Published Jan. 6, 2000, in the Wyoming Tribune Eagle, “Refuge offers whopping-good time.”
2015 Update: Apparently, Whooping Cranes no longer visit the refuge regularly.
By Barb Gorges
Holiday visits with family can easily become a never-ending cycle of cooking, eating and cleaning up. That’s why, several weeks before heading to my mother’s in Albuquerque for Christmas, I planted the idea of a side trip to Bosque (BOSS-key) del Apache National Wildlife Refuge.
My intentions were to get us out of the house, find some grist for this column and avoid the after Christmas sales.
I’ve been to “The Woods of the Apache” several times, driving south along the Rio Grande a little past Socorro, New Mexico. The refuge is best known for its wintering flocks of snow geese, sandhill cranes and whooping cranes.
It was originally set up in 1939 for the then-endangered sandhills.
The endangered whoopers have been raised in captivity and trained to migrate to the refuge with the sandhills for the winter.
Seeing whoopers is great, but there are 377 bird species on the refuge checklist, and some, like the roadrunner, are equally exotic to us Northerners.
We decided to arrive at the refuge a few hours before sunset, when the geese and cranes start returning for the night from feeding in nearby fields.
The refuge includes 57,000 acres. Nine miles of valley include a series of farmed fields, marshes, ponds and woody margins. The Chihuahuan desert uplands on either side are official wilderness.
Examining the ponds, we saw waterfowl common to the Bosque: pintails, northern shovelers, buffleheads, coots and even a few mallards.
As we drove up to the visitor center, my sister Beth wondered if a friend still worked for the refuge. In fact, Daniel Perry was working that day and kindly marked out his favorite trails on our copy of the refuge map, as well as the location of the morning’s sighting of the two wintering whooping cranes.
At the back of the visitor center a big viewing window with a microphone that brought in the sounds of strutting Gambel’s quail.

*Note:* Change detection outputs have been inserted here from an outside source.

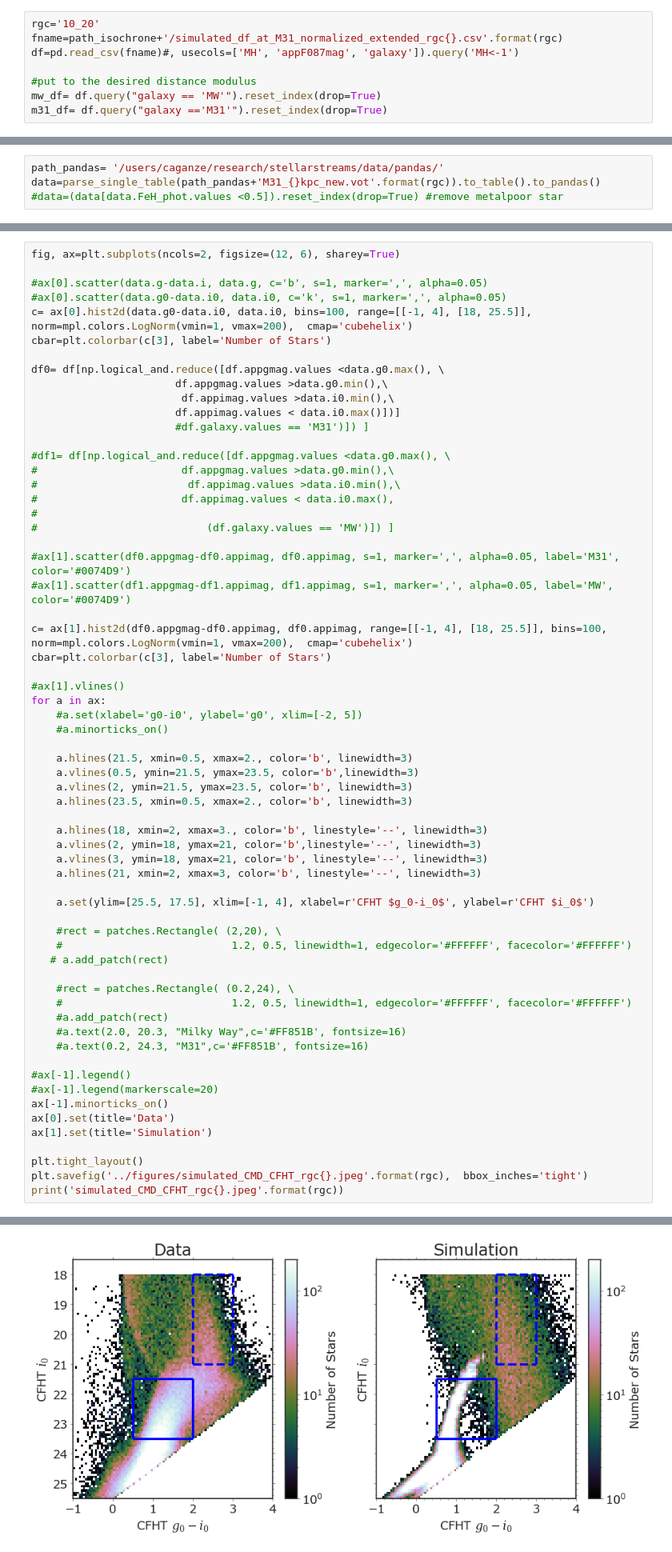
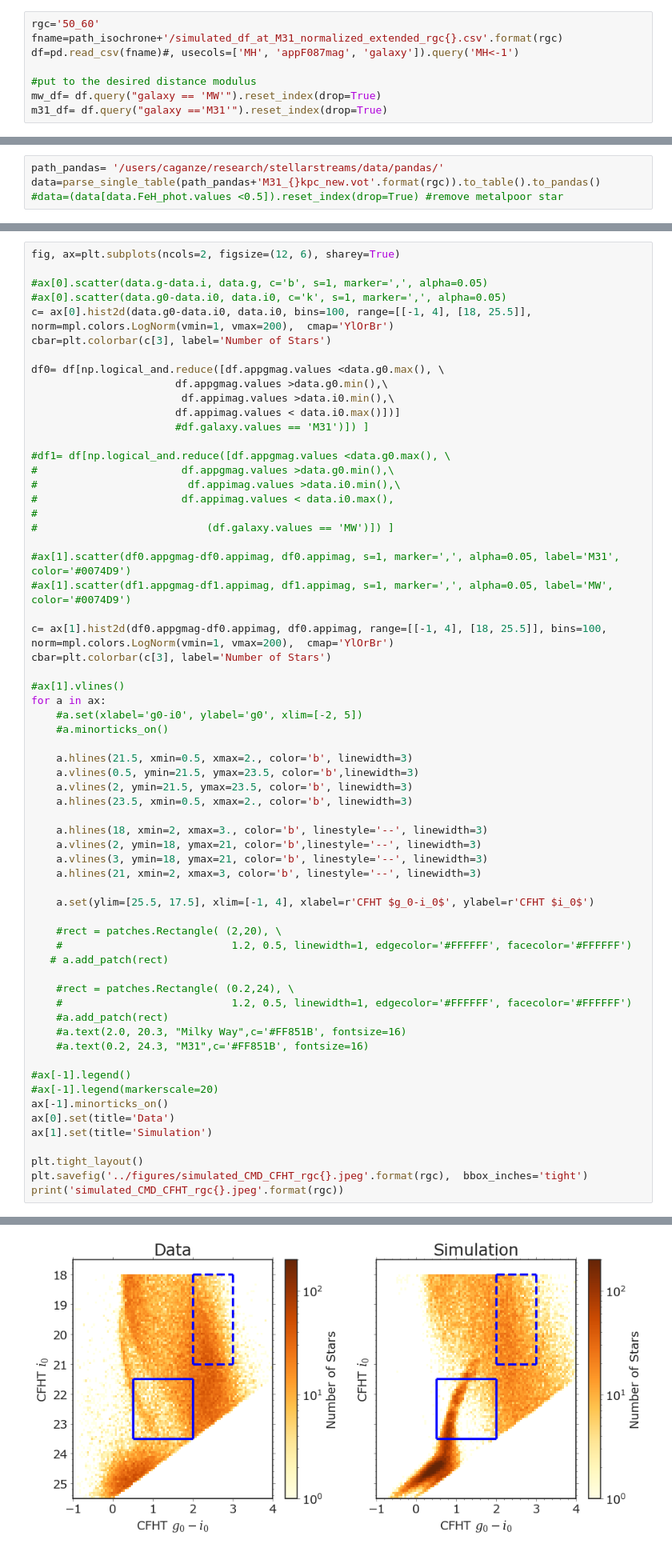
Before and after one commit to caganze/stellarstreams, a Jupyter notebook: notebooks/Visualize MW and M31 Stars.ipynb, the cells around one changed output, grey strips where cells are left out. Shown: that part at 80% size. Drawn from its saved outputs; the diff is of its cells as text.

```diff
--- a/notebooks/Visualize MW and M31 Stars.ipynb
+++ b/notebooks/Visualize MW and M31 Stars.ipynb
@@ -41,7 +45,7 @@ path_pandas= '../data/pandas/'
 # %%
 #plt.style.use('dark_background') #for posters
 # %%
-rgc='10_20'
+rgc='50_60'
 fname=path_isochrone+'/simulated_df_at_M31_normalized_extended_rgc{}.csv'.format(rgc)
 df=pd.read_csv(fname)#, usecols=['MH', 'appF087mag', 'galaxy']).query('MH<-1')
 
@@ -137,7 +144,7 @@ fig, ax=plt.subplots(ncols=2, figsize=(12, 6), sharey=True)
 
 #ax[0].scatter(data.g-data.i, data.g, c='b', s=1, marker=',', alpha=0.05)
 #ax[0].scatter(data.g0-data.i0, data.i0, c='k', s=1, marker=',', alpha=0.05)
-c= ax[0].hist2d(data.g0-data.i0, data.i0, bins=100, range=[[-1, 4], [18, 25.5]], norm=mpl.colors.LogNorm(vmin=1, vmax=200),  cmap='cubehelix')
+c= ax[0].hist2d(data.g0-data.i0, data.i0, bins=100, range=[[-1, 4], [18, 25.5]], norm=mpl.colors.LogNorm(vmin=1, vmax=200),  cmap='YlOrBr')
 cbar=plt.colorbar(c[3], label='Number of Stars')
 
 df0= df[np.logical_and.reduce([df.appgmag.values <data.g0.max(), \
@@ -156,7 +163,7 @@ df0= df[np.logical_and.reduce([df.appgmag.values <data.g0.max(), \
 #ax[1].scatter(df0.appgmag-df0.appimag, df0.appimag, s=1, marker=',', alpha=0.05, label='M31',  color='#0074D9')
 #ax[1].scatter(df1.appgmag-df1.appimag, df1.appimag, s=1, marker=',', alpha=0.05, label='MW', color='#0074D9')
 
-c= ax[1].hist2d(df0.appgmag-df0.appimag, df0.appimag, range=[[-1, 4], [18, 25.5]], bins=100, norm=mpl.colors.LogNorm(vmin=1, vmax=200),  cmap='cubehelix')
+c= ax[1].hist2d(df0.appgmag-df0.appimag, df0.appimag, range=[[-1, 4], [18, 25.5]], bins=100, norm=mpl.colors.LogNorm(vmin=1, vmax=200),  cmap='YlOrBr')
 cbar=plt.colorbar(c[3], label='Number of Stars')
 
 #ax[1].vlines()
@@ -200 +207 @@ simulated_CMD_CFHT_rgc10_20.jpeg
-[figure, old version]
+[figure, new version]
```
Also changed, not shown: parts of 29 cells of this notebook, 22 other files.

The busy white-crowned sparrows looked the same as the ones we get in Cheyenne.
In his backyard a few miles away, Daniel said, he gets pyrrhuloxia, the southwestern version of a cardinal, and black-throated sparrows.
We poked along the 15-mile auto tour loop, playing leapfrog. People passing us as we pulled over to look at birds would themselves be pulled over by the time we continued on. One car with Albany County, Wyoming, plates turned out to be a couple from Laramie who’d recently relocated to Albuquerque.
Just about the time the Chupadera Mountains turned purple in the waning light, we came to the observation deck Daniel recommended.
Thoughtfully equipped by the U.S. Fish and Wildlife Service with both a powerful scope and a Port-a-Potty, it seemed perfect. But no birds were right there.
Beth, Jeffrey and I hiked down the road to investigate a small flock of snow geese, including a few “blue geese,” a color phase. A few sandhills accompanied them.
By the time we returned to the deck, Mark and Bryan had two white birds in the scope. It must have been a strong scope, because I couldn’t see anything white out there with my naked eye.
Were these snow geese or whoopers? Both are pure white with black-tipped wings that don’t show unless they fly.
Of course, with a way to compare size, identification would be obvious. Snow geese are about 2 feet high and both sandhill cranes and whoopers stand about 5 feet tall.
When we could make out sandhills standing next to the white birds, we knew we’d found the whooping cranes.
As I looked through the scope, they flapped their huge and wonderfully flexible wings. Just like in the movies. We all got a good look before they moved deeper into the brush.
There were no other people with whom to share the moment. A steady line of cars lumbered past in the dusk behind us, like elephants, headlights to tail lights. It’s doubtful anyone else not on the deck would have had the angle needed to see the whooping cranes.
We were not entirely alone, however. Occasional sandhills making their “craa-k” calls, flapped just a few yards over our heads. For one evening, we were privileged to be in the right place at just the right time.
Conservation note: Whooping crane reintroduction has not been very successful because the whoopers imprint too well on the sandhills and haven’t been procreating in the wild. The U.S. Fish and Wildlife Service has decided to put all its crane eggs into the eastern flock instead.
Refuge visitors, as well as locals who enjoy the economic prosperity brought by crane watchers, are petitioning the service to change its mind—and re-evaluate its propagation methods.
Planning a Trip to Bosque del Apache
Check for updates at http://www.fws.gov/refuge/bosque_del_apache.
Location: About 17 miles south of Socorro, New Mexico. On I-25, follow signs at Exit 139.
Hours: One hour before sunrise to one hour after sunset. Visitor center open year round, 8-4 p.m.
Fees: To drive the tour loop–$5.
Seasons: November through mid-February is the peak for bald eagles, cranes, snow geese, other waterfowl and bird watchers. Migration and nesting seasons cover the rest of the year and are also worth visiting.